Sinister snooping, symphonic scores

Leonard Bernstein and Lorin Maazel shared more than a flair with the

July 17, 2009|Mark Swed

Saturday morning a major story out of Washington had this headline on the front page of the Los Angeles Times: "Bush-era Surveillance Went Beyond Wiretaps." That evening, "West Side Story" was screened in all its widescreen glory at the Aero in Santa Monica as part of American Cinematheque's tribute to director Robert Wise. A critic's exercise is to connect the dots.

"West Side Story" opened in New York on Oct. 18, 1961, and went on to win 10 Academy Awards. In September 1962, the new home for the New York Philharmonic had its gala opening ceremonies. Philharmonic Hall (now Avery Fisher Hall) was the first theater of the new Lincoln Center complex on the Upper West Side of Manhattan, a revitalization of the nasty neighborhoods where the Anglo and Puerto Rican gangs fought it out in "West Side Story."

On the surface, this was a triumphant time for Leonard Bernstein, who was music director of the New York Philharmonic and who had written the music for the great, politically acute Broadway show.
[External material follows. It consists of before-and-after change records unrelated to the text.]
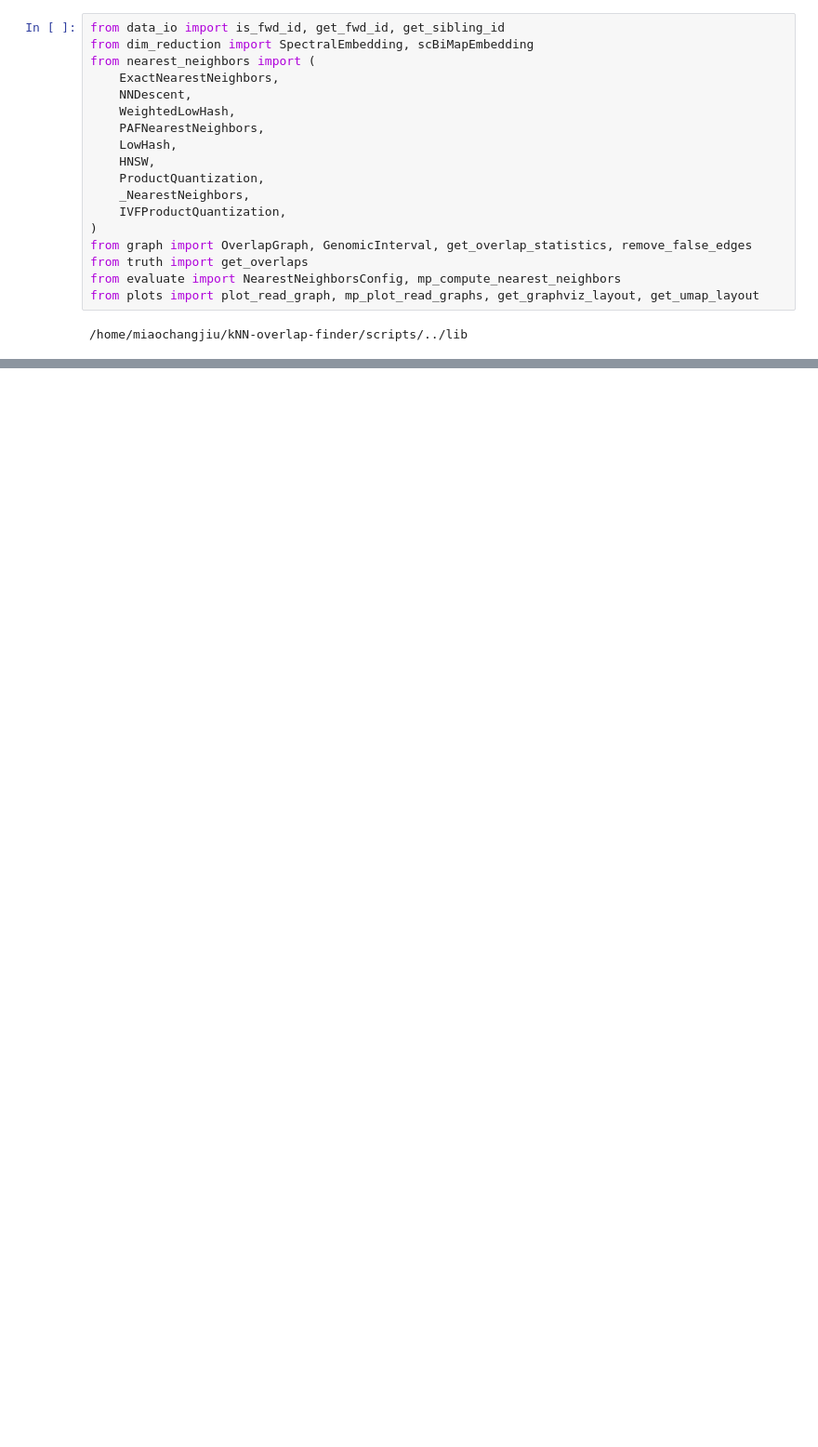
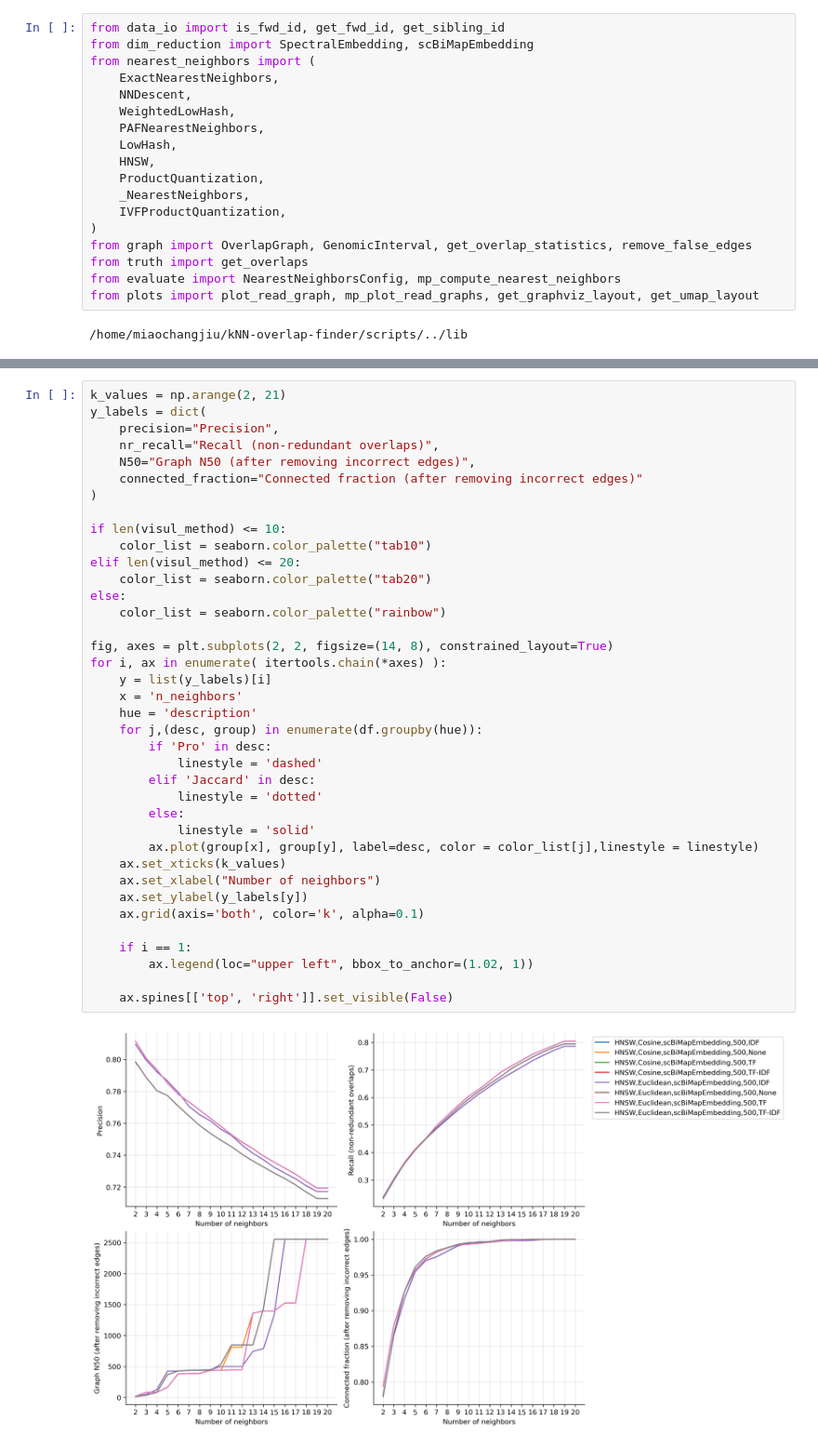
Before and after one commit to jzhang-dev/kNN-overlap-finder, a Jupyter notebook: workflow/notebooks/visulization.ipynb, the cells around one changed output, grey strips where cells are left out. Shown at 93% size. Saved outputs shown, nothing was run; the diff lists cells and outputs as text; blank space fills up the shorter version.

Commit message:
finishing visulization

```diff
--- a/workflow/notebooks/visulization.ipynb
+++ b/workflow/notebooks/visulization.ipynb
@@ -45,0 +79,40 @@ tsv_path = snakemake.input['metadata']
+# %%
+k_values = np.arange(2, 21)
+y_labels = dict(
+    precision="Precision",
+    nr_recall="Recall (non-redundant overlaps)",
+    N50="Graph N50 (after removing incorrect edges)",
+    connected_fraction="Connected fraction (after removing incorrect edges)"
+)
+
+if len(visul_method) <= 10:
+    color_list = seaborn.color_palette("tab10")
+elif len(visul_method) <= 20:
+    color_list = seaborn.color_palette("tab20")
+else:
+    color_list = seaborn.color_palette("rainbow")
+
+fig, axes = plt.subplots(2, 2, figsize=(14, 8), constrained_layout=True)
+for i, ax in enumerate( itertools.chain(*axes) ):
+    y = list(y_labels)[i]
+    x = 'n_neighbors'
+    hue = 'description'
+    for j,(desc, group) in enumerate(df.groupby(hue)):
+        if 'Pro' in desc:
+            linestyle = 'dashed'
+        elif 'Jaccard' in desc:
+            linestyle = 'dotted'
+        else:
+            linestyle = 'solid'
+        ax.plot(group[x], group[y], label=desc, color = color_list[j],linestyle = linestyle)
+    ax.set_xticks(k_values)
+    ax.set_xlabel("Number of neighbors")
+    ax.set_ylabel(y_labels[y])
+    ax.grid(axis='both', color='k', alpha=0.1)
+
+    if i == 1:
+        ax.legend(loc="upper left", bbox_to_anchor=(1.02, 1))
+
+    ax.spines[['top', 'right']].set_visible(False)
+# %% [output]
+[figure, added]
```
Also changed, not shown: parts of 14 cells of this notebook, 6 other files.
Moreover, Bernstein's friend, John F. Kennedy, was in the White House, and the mood in the country was optimistic.

In fact, quite a bit was eating away at Bernstein, and not merely that Philharmonic Hall turned out to have lousy acoustics or that Wise watered down the "West Side Story" score. Bernstein himself had been a victim of Eisenhower-era surveillance. This led to his being blacklisted by CBS and the New York Philharmonic a decade earlier. His passport was also taken away. He'd had to, if not sell his soul, at least lease it out temporarily to get his career back.

Details of the persecution of Bernstein in the first half of the '50s have come out in Barry Seldes' new book, "Leonard Bernstein: The Political Life of an American Musician." An inveterate lefty who supported all kinds of liberal causes and who barely escaped being called in front of the House Un-American Activities Committee, Bernstein was only cleared of suspicion after he reluctantly signed a testimony recanting his political associations with the likes of singer, actor and activist Paul Robeson.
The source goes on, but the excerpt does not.